Paul Meyer, Westgen Sales & Marketing Manager
Rosy-Lane Holsteins LLC in Watertown, Wisconsin, USA was all about health traits long before most people talked about selecting for healthier cows. And, while the US was focusing on TPI (jokingly referred to by Lloyd in those days as being synonymous with tall, pretty and infertile cows) as the way to improve longevity, Lloyd and Daphne Holterman began blazing their own trail, breeding cows that worked for them, and keying in on a brand new genetic trait called Productive Life (PL) and shortly thereafter, Daughter Pregnancy Rate (DPR).
After all, says Lloyd, “You need to select directly for the traits that make cows last,” as opposed to indirectly via type traits. Becoming a NM$ enthusiast, Lloyd’s pursuit of profitable cows was based on using his own on-farm data to guide selection decisions. Today, most of the rest of the world has caught up to this philosophy and the importance of health traits within a breeding goal. Still, with a big head start, clearly it is immensely satisfying for Lloyd to have AI companies and individual breeders interested in top ranked genomic animals from his herd.
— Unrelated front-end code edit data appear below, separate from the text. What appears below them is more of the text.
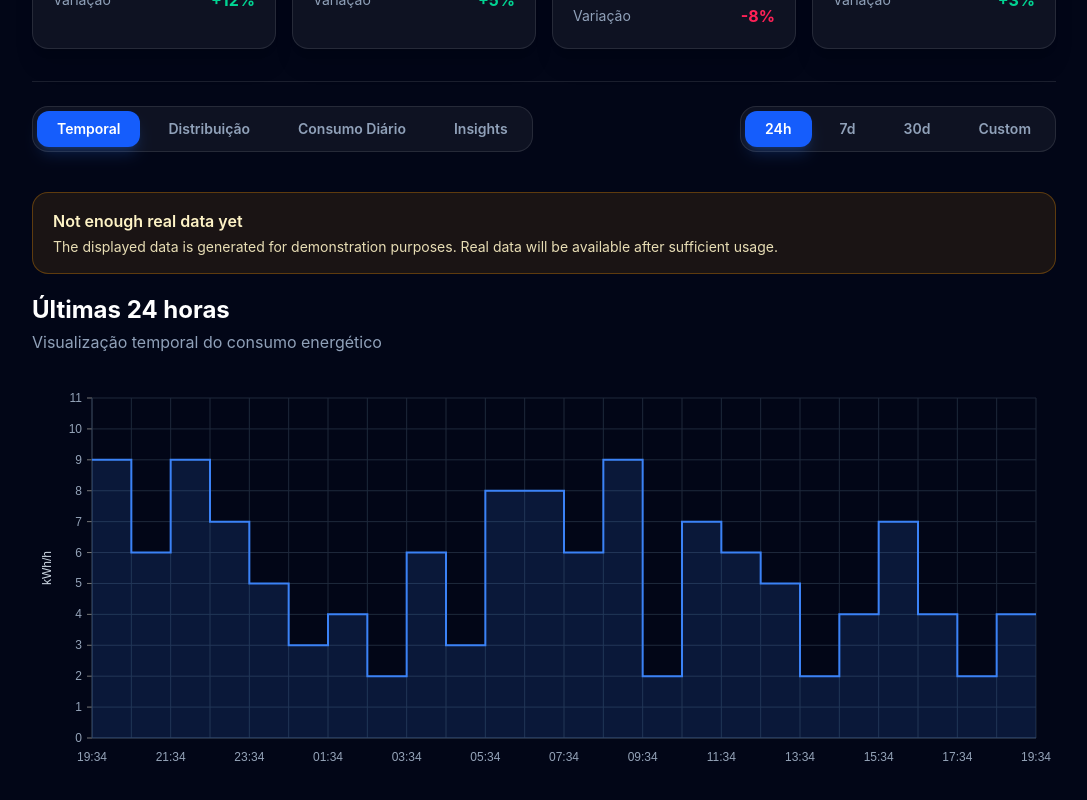
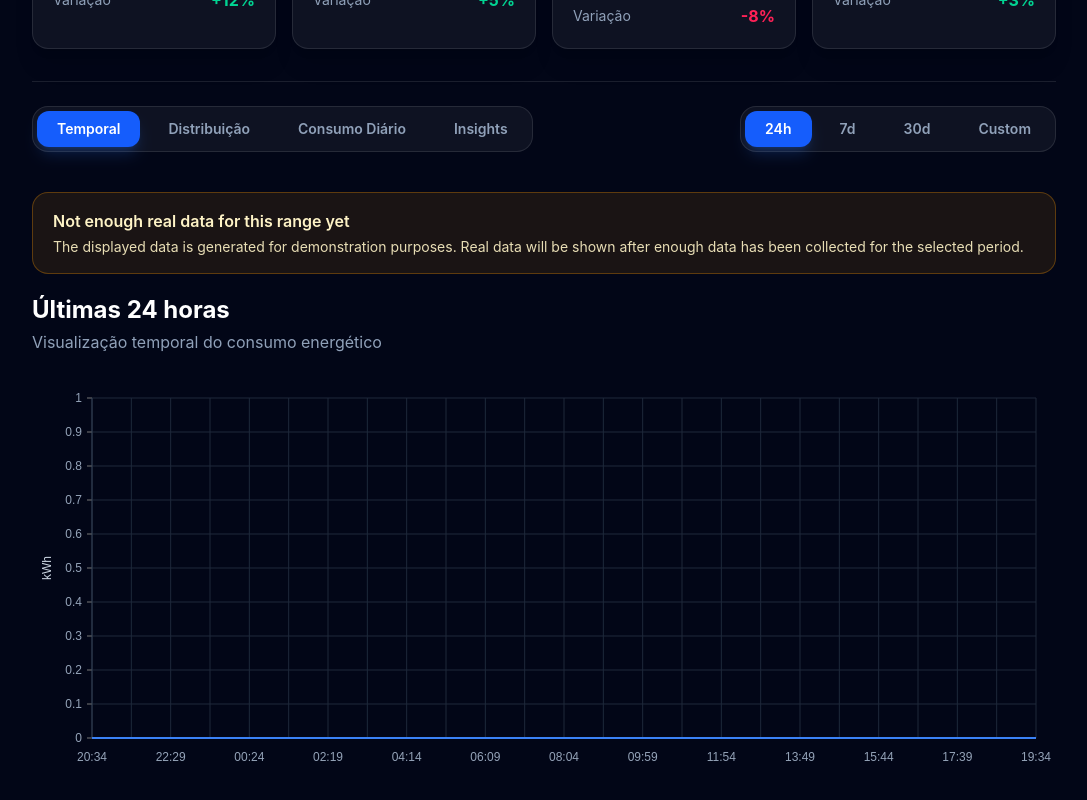
Before and after one commit to jpcr2304/Energy, a React (Vite) app in the folder frontend/: page /home in a window 1280 px wide. Shown: the part 346-1146 px from the top of the page, without its empty margins (96-1183 px from the left). Built offline with nearby package versions, Linux system fonts and the light colour scheme; no server answers.

Commit message:
fix consumption

```diff
--- a/frontend/src/HomePage/HomePage.tsx
+++ b/frontend/src/HomePage/HomePage.tsx
@@ -202,15 +202,6 @@ export default function EnergyDashboardHomepage() {
     }
   }, [])
 
-  const hasEnoughRealData = backendEnergyData.length >= 25
-
-  const energyData = hasEnoughRealData
-    ? backendEnergyData
-    : generatedEnergyData
-
-  const isShowingFictitiousData = !hasEnoughRealData
-  const shouldShowEnergyLoading = isEnergyDataLoading
-
   const [themeMode, setThemeMode] = useState<ThemeMode>('dark')
   const [selectedRange, setSelectedRange] = useState<Range>('24h')
   const [activeTopPage, setActiveTopPage] = useState<TopPage>('statistics')
@@ -271,6 +262,88 @@ export default function EnergyDashboardHomepage() {
   const [customEndDate, setCustomEndDate] = useState(() => {
     return formatDateInput(new Date())
   })
+
+  const getRangeWindow = (range: Range) => {
+    const now = new Date()
+    let start = new Date(now)
+
+    if (range === '24h') {
+      start = new Date(now.getTime() - 24 * 60 * 60 * 1000)
+    }
+
+    if (range === '7d') {
+      start = new Date(now.getTime() - 7 * 24 * 60 * 60 * 1000)
+    }
+
+    if (range === '30d') {
+      start = new Date(now.getTime() - 30 * 24 * 60 * 60 * 1000)
+    }
+
+    if (range === 'custom') {
+      const [startYear, startMonth, startDay] =
+        customStartDate.split('-').map(Number)
+
+      const [endYear, endMonth, endDay] =
+        customEndDate.split('-').map(Number)
+
+      const customStart = new Date(
+        startYear,
+        startMonth - 1,
+        startDay,
+        0,
+        0,
+        0,
+        0
+      )
+
+      const customEnd = new Date(
+        endYear,
+        endMonth - 1,
+        endDay,
+        23,
+        59,
+        59,
+        999
+      )
+
+      return {
+        start: customStart,
+        end: customEnd,
+      }
+    }
+
+    return {
+      start,
+      end: now,
+    }
+  }
+
+  const hasEnoughRealDataForSelectedRange = useMemo(() => {
+    if (isEnergyDataLoading) {
+      return false
+    }
+
+    const { start, end } = getRangeWindow(selectedRange)
+
+    const rangeData = backendEnergyData.filter(
+      item => item.timestamp >= start && item.timestamp <= end
+    )
+
+    return rangeData.length >= 25
+  }, [
+    backendEnergyData,
+    selectedRange,
+    customStartDate,
+    customEndDate,
+    isEnergyDataLoading,
+  ])
+
+  const energyData = hasEnoughRealDataForSelectedRange
+    ? backendEnergyData
+    : generatedEnergyData
+
+  const isShowingFictitiousData = !hasEnoughRealDataForSelectedRange
+  const shouldShowEnergyLoading = isEnergyDataLoading
 
   const DatePartsInput = ({
     value,
@@ -1021,11 +1094,11 @@ export default function EnergyDashboardHomepage() {
                     }`}
                   >
                     <p className="font-semibold">
-                      Not enough real data yet
+                      Not enough real data for this range yet
                     </p>
 
                     <p className="mt-1 text-sm opacity-90">
-                      The displayed data is generated for demonstration purposes. Real data will be available after sufficient usage.
+                      The displayed data is generated for demonstration purposes. Real data will be shown after enough data has been collected for the selected period.
                     </p>
                   </div>
                 )}
--- a/frontend/src/HomePage/TemporalEnergyChart.tsx
+++ b/frontend/src/HomePage/TemporalEnergyChart.tsx
@@ -17,55 +17,50 @@ type TemporalEnergyChartProps = {
   isDarkMode: boolean
 }
 
-function normalizeTo24Intervals(
-  data: EnergyPoint[],
-  forceNormalize = false
-): EnergyPoint[] {
-  if (data.length === 0) {
-    return []
+function getSelectedRangeWindow(
+  selectedRange: Range,
+  customStartDate: string,
+  customEndDate: string
+) {
+  const now = new Date()
+  let start = new Date(now)
+
+  if (selectedRange === '24h') {
+    start = new Date(now.getTime() - 24 * 60 * 60 * 1000)
   }
 
-  if (data.length === 1) {
-    return data
+  if (selectedRange === '7d') {
+    start = new Date(now.getTime() - 7 * 24 * 60 * 60 * 1000)
   }
 
-  if (!forceNormalize && data.length <= 25) {
-    return data
+  if (selectedRange === '30d') {
+    start = new Date(now.getTime() - 30 * 24 * 60 * 60 * 1000)
   }
 
-  const result: EnergyPoint[] = []
+  if (selectedRange === 'custom') {
+    const [startYear, startMonth, startDay] =
+      customStartDate.split('-').map(Number)
 
-  const startTime = data[0].timestamp.getTime()
-  const endTime = data[data.length - 1].timestamp.getTime()
+    const [endYear, endMonth, endDay] =
+      customEndDate.split('-').map(Number)
 
-  if (startTime === endTime) {
-    return data
+    return {
+      start: new Date(startYear, startMonth - 1, startDay, 0, 0, 0, 0),
+      end: new Date(endYear, endMonth - 1, endDay, 23, 59, 59, 999),
+    }
   }
 
-  const intervalDuration = (endTime - startTime) / 24
-
-  result.push({
-    timestamp: new Date(startTime),
-    accumulated: data[0].accumulated,
-  })
-
-  for (let i = 0; i < 24; i++) {
-    const intervalEnd = startTime + (i + 1) * intervalDuration
-
-    const pointsBeforeOrAtEnd = data.filter(
-      item => item.timestamp.getTime() <= intervalEnd
-    )
-
-    const endPoint =
-      pointsBeforeOrAtEnd[pointsBeforeOrAtEnd.length - 1] ?? data[0]
-
-    result.push({
-      timestamp: new Date(intervalEnd),
-      accumulated: endPoint.accumulated,
-    })
+  return {
+    start,
+    end: now,
+  }
 }
 
-  return result
+function getMaxAllowedGapHours(selectedRange: Range) {
+  if (selectedRange === '24h') return 2
+  if (selectedRange === '7d') return 8
+  if (selectedRange === '30d') return 24
+  return 8
 }
 
 export default function TemporalEnergyChart({
@@ -86,139 +81,149 @@ export default function TemporalEnergyChart({
   } | null>(null)
 
   const filteredData = useMemo(() => {
-    const now = new Date()
-
-    let startDate = new Date()
-
-    if (selectedRange === '24h') {
-      startDate = new Date(now.getTime() - 25 * 60 * 60 * 1000)
-    }
-
-    if (selectedRange === '7d') {
-      startDate = new Date(now.getTime() - 7 * 24 * 60 * 60 * 1000)
-    }
-
-    if (selectedRange === '30d') {
-      startDate = new Date(now.getTime() - 30 * 24 * 60 * 60 * 1000)
-    }
-
-    let filtered: EnergyPoint[] = []
-
-    if (selectedRange === 'custom') {
-      const [startYear, startMonth, startDay] =
-        customStartDate.split('-').map(Number)
-
-      const start = new Date(
-        startYear,
-        startMonth - 1,
-        startDay,
-        0,
-        0,
-        0,
-        0
-      )
-
-      const [endYear, endMonth, endDay] =
-        customEndDate.split('-').map(Number)
-
-      const end = new Date(
-        endYear,
-        endMonth - 1,
-        endDay,
-        23,
-        59,
-        59,
-        999
+    const { start, end } = getSelectedRangeWindow(
+      selectedRange,
+      customStartDate,
+      customEndDate
     )
 
     if (isNaN(start.getTime()) || isNaN(end.getTime()) || start > end) {
       return []
     }
 
-      filtered = energyData.filter(
-        item => item.timestamp >= start && item.timestamp <= end
-      )
-    } else {
-      filtered = energyData.filter(item => item.timestamp >= startDate)
-    }
-
-    if (filtered.length === 0) {
-      return []
-    }
-
-    return normalizeTo24Intervals(filtered, selectedRange === 'custom')
+    return energyData
+      .filter(item => item.timestamp >= start && item.timestamp <= end)
+      .sort((a, b) => a.timestamp.getTime() - b.timestamp.getTime())
   }, [selectedRange, energyData, customStartDate, customEndDate])
 
   const currentChartData = useMemo(() => {
+    if (filteredData.length < 2) {
       return [
         {
           id: 'Energia',
-        data: filteredData.map((item, index) => {
-          const next = filteredData[index + 1]
-          const previous = filteredData[index - 1]
+          data: [],
+        },
+      ]
+    }
+
+    const maxAllowedGapHours = getMaxAllowedGapHours(selectedRange)
+
+    const firstAvailablePoint = filteredData[0]
+    const lastAvailablePoint = filteredData[filteredData.length - 1]
+
+    const startTime = firstAvailablePoint.timestamp.getTime()
+    const endTime = lastAvailablePoint.timestamp.getTime()
+
+    if (startTime === endTime) {
+      return [
+        {
+          id: 'Energia',
+          data: [],
+        },
+      ]
+    }
+
+    const intervalDuration = (endTime - startTime) / 24
+
+    const chartPoints = Array.from({ length: 25 }).map((_, index) => {
+      const intervalStart = new Date(startTime + index * intervalDuration)
+      const intervalEnd = new Date(startTime + (index + 1) * intervalDuration)
+
+      const pointsInsideInterval = filteredData.filter(
+        item =>
+          item.timestamp >= intervalStart &&
+          item.timestamp <= intervalEnd
+      )
 
       const startLabel =
-            item.timestamp.toLocaleDateString('pt-PT', {
+        intervalStart.toLocaleDateString('pt-PT', {
           day: '2-digit',
           month: '2-digit',
         }) +
         ' ' +
-            item.timestamp.toLocaleTimeString('pt-PT', {
+        intervalStart.toLocaleTimeString('pt-PT', {
           hour: '2-digit',
           minute: '2-digit',
         })
 
-          const endLabel = next
-            ? next.timestamp.toLocaleDateString('pt-PT', {
+      const endLabel =
+        intervalEnd.toLocaleDateString('pt-PT', {
           day: '2-digit',
           month: '2-digit',
         }) +
         ' ' +
-              next.timestamp.toLocaleTimeString('pt-PT', {
+        intervalEnd.toLocaleTimeString('pt-PT', {
           hour: '2-digit',
           minute: '2-digit',
         })
-            : startLabel
 
       let y = 0
+      let hasMissingData = false
 
-          if (next) {
-            y = Number(
-              (
-                (next.accumulated - item.accumulated) /
-                ((next.timestamp.getTime() - item.timestamp.getTime()) /
-                  (1000 * 60 * 60))
-              ).toFixed(1)
-            )
-          } else if (previous) {
-            y = Number(
-              (
-                (item.accumulated - previous.accumulated) /
-                ((item.timestamp.getTime() - previous.timestamp.getTime()) /
-                  (1000 * 60 * 60))
-              ).toFixed(1)
-            )
+      if (pointsInsideInterval.length >= 2) {
+        const firstPoint = pointsInsideInterval[0]
+        const lastPoint = pointsInsideInterval[pointsInsideInterval.length - 1]
+
+        const durationHours =
+          (lastPoint.timestamp.getTime() - firstPoint.timestamp.getTime()) /
+          (1000 * 60 * 60)
+
+        const consumption = lastPoint.accumulated - firstPoint.accumulated
+
+        if (
+          durationHours > 0 &&
+          durationHours <= maxAllowedGapHours &&
+          consumption >= 0
+        ) {
+          y = Number(consumption.toFixed(2))
+        } else {
+          y = 0
+          hasMissingData = true
+        }
+      } else {
+        y = 0
+        hasMissingData = true
       }
 
       return {
         x: `${index}`,
         label:
           selectedRange === '24h'
-                ? item.timestamp.toLocaleTimeString('pt-PT', {
+            ? intervalStart.toLocaleTimeString('pt-PT', {
                 hour: '2-digit',
                 minute: '2-digit',
               })
-                : item.timestamp.toLocaleDateString('pt-PT', {
+            : intervalStart.toLocaleDateString('pt-PT', {
                 day: '2-digit',
                 month: '2-digit',
               }),
         intervalLabel: `${startLabel} → ${endLabel}`,
         y,
+        hasMissingData,
       }
-        }),
+    })
+
+    if (chartPoints.length > 1) {
+      const lastIndex = chartPoints.length - 1
+      const previousPoint = chartPoints[lastIndex - 1]
+
+      chartPoints[lastIndex] = {
+        ...chartPoints[lastIndex],
+        y: previousPoint.y,
+        hasMissingData: previousPoint.hasMissingData,
+      }
+    }
+
+    return [
+      {
+        id: 'Energia',
+        data: chartPoints,
       },
     ]
-  }, [filteredData, selectedRange])
+  }, [
+    filteredData,
+    selectedRange,
+  ])
 
   const chartTitle = useMemo(() => {
     if (selectedRange === '24h') return 'Últimas 24 horas'
@@ -317,12 +322,13 @@ export default function TemporalEnergyChart({
   const yValues = currentChartData[0].data
     .slice(0, -1)
     .map(point => point.y)
+    .filter((value): value is number => typeof value === 'number')
 
   const maxY = yValues.length > 0 ? Math.max(...yValues) : 0
   const computedMaxY = Math.max(1, Math.ceil(maxY * 1.2))
 
-  const tooltipWidth = 256
-  const tooltipOffset = 16
+  const tooltipWidth = tooltip?.point.hasMissingData ? 320 : 260
+  const tooltipOffset = 20
 
   const shouldShowTooltipOnLeft =
     tooltip &&
@@ -331,7 +337,7 @@ export default function TemporalEnergyChart({
       tooltip.x +
       tooltipOffset +
       tooltipWidth >
-      window.innerWidth - 16
+      window.innerWidth - 50
 
   const tooltipLeft = tooltip
     ? shouldShowTooltipOnLeft
@@ -437,7 +443,7 @@ export default function TemporalEnergyChart({
             legendPosition: 'middle',
           }}
           axisLeft={{
-            legend: 'kWh/h',
+            legend: 'kWh',
             legendOffset: -45,
             legendPosition: 'middle',
           }}
@@ -460,7 +466,7 @@ export default function TemporalEnergyChart({
             }}
           >
             <div
-              className={`rounded-xl px-4 py-3 shadow-2xl border min-w-[260px] ${
+              className={`rounded-xl px-4 py-3 shadow-2xl border ${tooltip.point.hasMissingData ? 'min-w-[320px]' : 'min-w-[260px]'} ${
                 isDarkMode
                   ? 'bg-slate-950/95 border-white/10'
                   : 'bg-white border-slate-200'
@@ -488,15 +494,17 @@ export default function TemporalEnergyChart({
                 }`}
               />
 
-              <div className="flex items-center justify-between">
+              <div className="flex items-center justify-between gap-6">
                 <span
-                  className={isDarkMode ? 'text-slate-400' : 'text-slate-500'}
+                  className={`whitespace-nowrap ${
+                    isDarkMode ? 'text-slate-400' : 'text-slate-500'
+                  }`}
                 >
-                  Consumo médio
+                  Consumption
                 </span>
 
-                <span className="text-blue-400 font-bold text-lg">
-                  {tooltip.point.y} kWh
+                <span className="text-blue-400 font-bold text-lg whitespace-nowrap text-right">
+                  {tooltip.point.hasMissingData ? 'Not enough data' : `${tooltip.point.y} kWh`}
                 </span>
               </div>
             </div>
```
Lines whose indentation alone changed are shown as unchanged.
It was 1992 when Lloyd first opted for the road less travelled; that proverbial fork in the road. For many years he continued to work within his own breeding program, selecting the types of bulls that worked for him. With bulls like Manfred, Oman, Lynch and Ramos, he blazed his own trail. Increasingly, this led to disappointment during classification visits where his kind of cows, the kind that worked best at Rosy-Lane, were often not appreciated. However, the health traits he focused on steadily improved. This selection philosophy, along with his diligent focus on management, netted enviable results. With death losses now typically in the 3% range, a culling rate hovering around 20% and somatic cell counts averaging just over 100,000 on his 1,000 cow herd, the 30,000 lb average he generates per cow rivals the most efficient herds anywhere. And, even in times of low US milk prices, he generated a three year average of over US $800 profit/cow/yr (2014-2016).
A few years ago, Lloyd put Semex’s highly-ranked NM$ bull 0200HO06528 De-Su Nominee, who also happened to be an Immunity+® sire, to work on his farm. While it was just one bull, Lloyd was curious enough about what he had heard and read about Immunity+ to track results and create his own real world data. He was astounded by what he found, and makes a point to include the data on the many speaking engagements he and his wife Daphne take part in. Included is a summary of the info Lloyd provided on the Nominee progeny born between July and October 2014.
On the research that lead to the creation of the Immunity+ Lloyd is clear, “I think it’s going down the right track. I applaud Semex for doing that.” Lloyd is also keen to be an early adopter herd of the recently released Semex genomic testing service, Elevate™, that includes a female genomic Immunity test.
How will he use it? Lloyd has already adopted a rigorous culling program, eliminating all animals under 700 NM$ at two days of age. Genomic testing is used on most of those that remain. It means 35% of the calves born at Rosy-Lane are not reared. That’s still a foreign concept for most operations, but for Lloyd, there is no money to be made in rearing heifers he does not need.
“I started farming in 1981 and I never thought I’d see the day a heifer calf would be worth less than a bull, but that’s the current situation in the US,” he laments. Holterman has also begun using a fair bit of beef semen. After all, with a 20% cull rate, he really doesn’t have need for the number of replacements he could be producing.
Lloyd and Daphne are big believers that when your values, goals and business plan all overlap, you get the maximum satisfaction out of life. In high demand for speaking engagements in many quarters worldwide their farm’s tagline says it all… Great People, Great Cows, Great Returns.